> YOUR ASSIGNMENT: Restate all the entries exactly as they appear, apart from the pictures.

Change listing data:
------------------------------

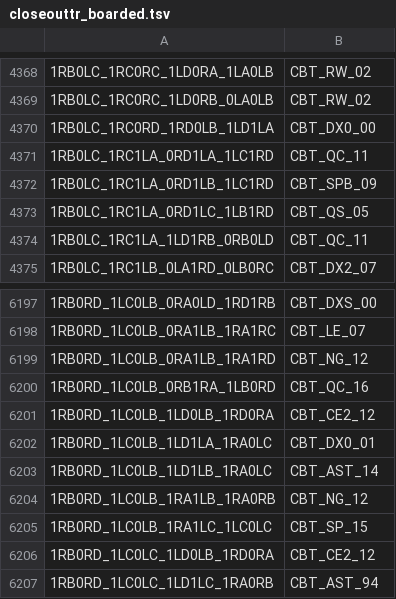
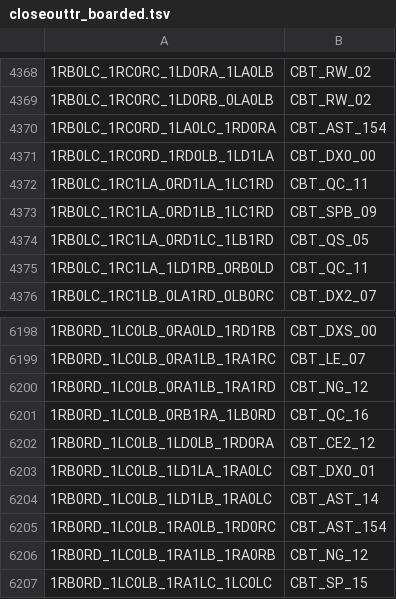
Before and after one commit to carrino/Coq-BBB4, a TSV file: closeouttr_boarded.tsv, drawn as a sheet; only a part is shown, gaps mark what is left out; the shorter side is filled out with more unchanged rows.

Commit message:
Prove two block-list rows with a signed binary counter

```diff
--- a/closeouttr_boarded.tsv
+++ b/closeouttr_boarded.tsv
@@ -4369,2 +4369,3 @@
 1RB0LC_1RC0RC_1LD0RB_0LA0LB	CBT_RW_02
+1RB0LC_1RC0RD_1LA0LC_1RD0RA	CBT_AST_154
 1RB0LC_1RC0RD_1RD0LB_1LD1LA	CBT_DX0_00
@@ -6203,2 +6204,3 @@
 1RB0RD_1LC0LB_1LD1LB_1RA0LC	CBT_AST_14
+1RB0RD_1LC0LB_1RA0LB_1RD0RC	CBT_AST_154
 1RB0RD_1LC0LB_1RA1LB_1RA0RB	CBT_NG_12
```
Also changed, not shown: tools/closeouttr/ci_costs.tsv, 10 other files.
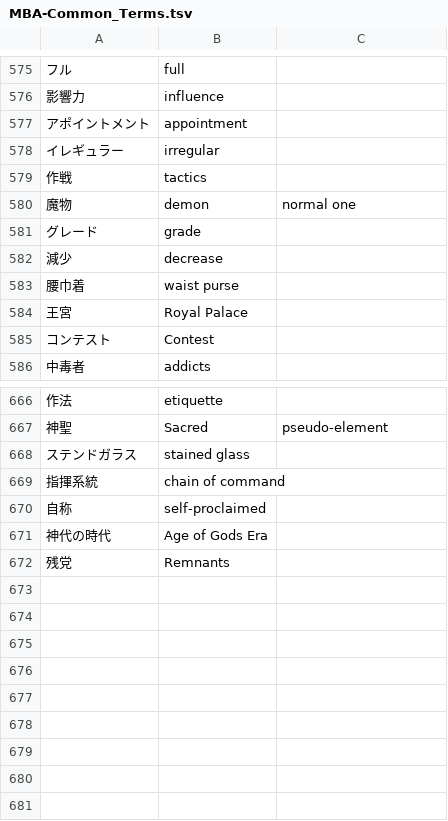
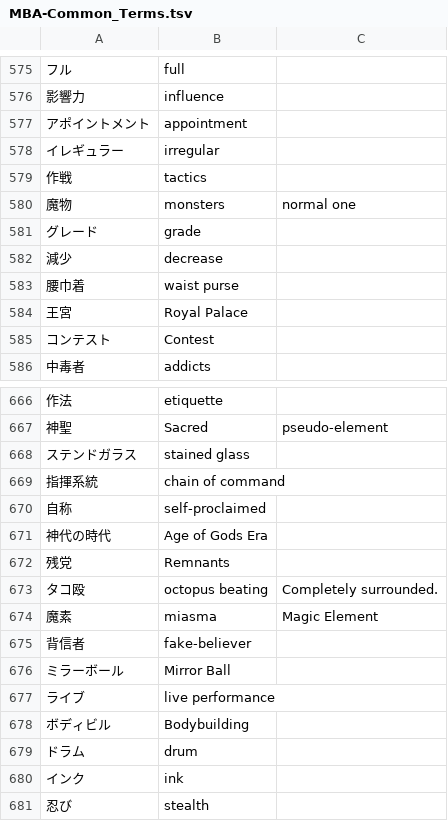
Before and after one commit to nille02/mtl, a TSV file: data/wordlist/Death Mage Raw/MBA-Common_Terms.tsv, drawn as a sheet; only a part is shown, gaps mark what is left out.

```diff
--- a/data/wordlist/Death Mage Raw/MBA-Common_Terms.tsv
+++ b/data/wordlist/Death Mage Raw/MBA-Common_Terms.tsv
@@ -579,3 +579,3 @@
 作戦	tactics
-魔物	demon	normal one
+魔物	monsters	normal one
 グレード	grade
@@ -672 +672,10 @@
 残党	Remnants
+タコ殴	octopus beating	Completely surrounded.
+魔素	miasma	Magic Element
+背信者	fake-believer
+ミラーボール	Mirror Ball
+ライブ	live performance
+ボディビル	Bodybuilding
+ドラム	drum
+インク	ink
+忍び	stealth
```
Also changed, not shown: data/wordlist/Death Mage Raw/MBA-ItemsStuff.tsv, data/wordlist/Death Mage Raw/MBA-Jobs.tsv, 10 other files.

------------------------------

> PROBLEM SOLUTION:
Before and after one commit to carrino/Coq-BBB4, a TSV file: closeouttr_boarded.tsv, drawn as a sheet; only a part is shown, gaps mark what is left out; the shorter side is filled out with more unchanged rows.

Commit message:
Prove two block-list rows with a signed binary counter

```diff
--- a/closeouttr_boarded.tsv
+++ b/closeouttr_boarded.tsv
@@ -4369,2 +4369,3 @@
 1RB0LC_1RC0RC_1LD0RB_0LA0LB	CBT_RW_02
+1RB0LC_1RC0RD_1LA0LC_1RD0RA	CBT_AST_154
 1RB0LC_1RC0RD_1RD0LB_1LD1LA	CBT_DX0_00
@@ -6203,2 +6204,3 @@
 1RB0RD_1LC0LB_1LD1LB_1RA0LC	CBT_AST_14
+1RB0RD_1LC0LB_1RA0LB_1RD0RC	CBT_AST_154
 1RB0RD_1LC0LB_1RA1LB_1RA0RB	CBT_NG_12
```
Also changed, not shown: tools/closeouttr/ci_costs.tsv, 10 other files.
Before and after one commit to nille02/mtl, a TSV file: data/wordlist/Death Mage Raw/MBA-Common_Terms.tsv, drawn as a sheet; only a part is shown, gaps mark what is left out.

```diff
--- a/data/wordlist/Death Mage Raw/MBA-Common_Terms.tsv
+++ b/data/wordlist/Death Mage Raw/MBA-Common_Terms.tsv
@@ -579,3 +579,3 @@
 作戦	tactics
-魔物	demon	normal one
+魔物	monsters	normal one
 グレード	grade
@@ -672 +672,10 @@
 残党	Remnants
+タコ殴	octopus beating	Completely surrounded.
+魔素	miasma	Magic Element
+背信者	fake-believer
+ミラーボール	Mirror Ball
+ライブ	live performance
+ボディビル	Bodybuilding
+ドラム	drum
+インク	ink
+忍び	stealth
```
Also changed, not shown: data/wordlist/Death Mage Raw/MBA-ItemsStuff.tsv, data/wordlist/Death Mage Raw/MBA-Jobs.tsv, 10 other files.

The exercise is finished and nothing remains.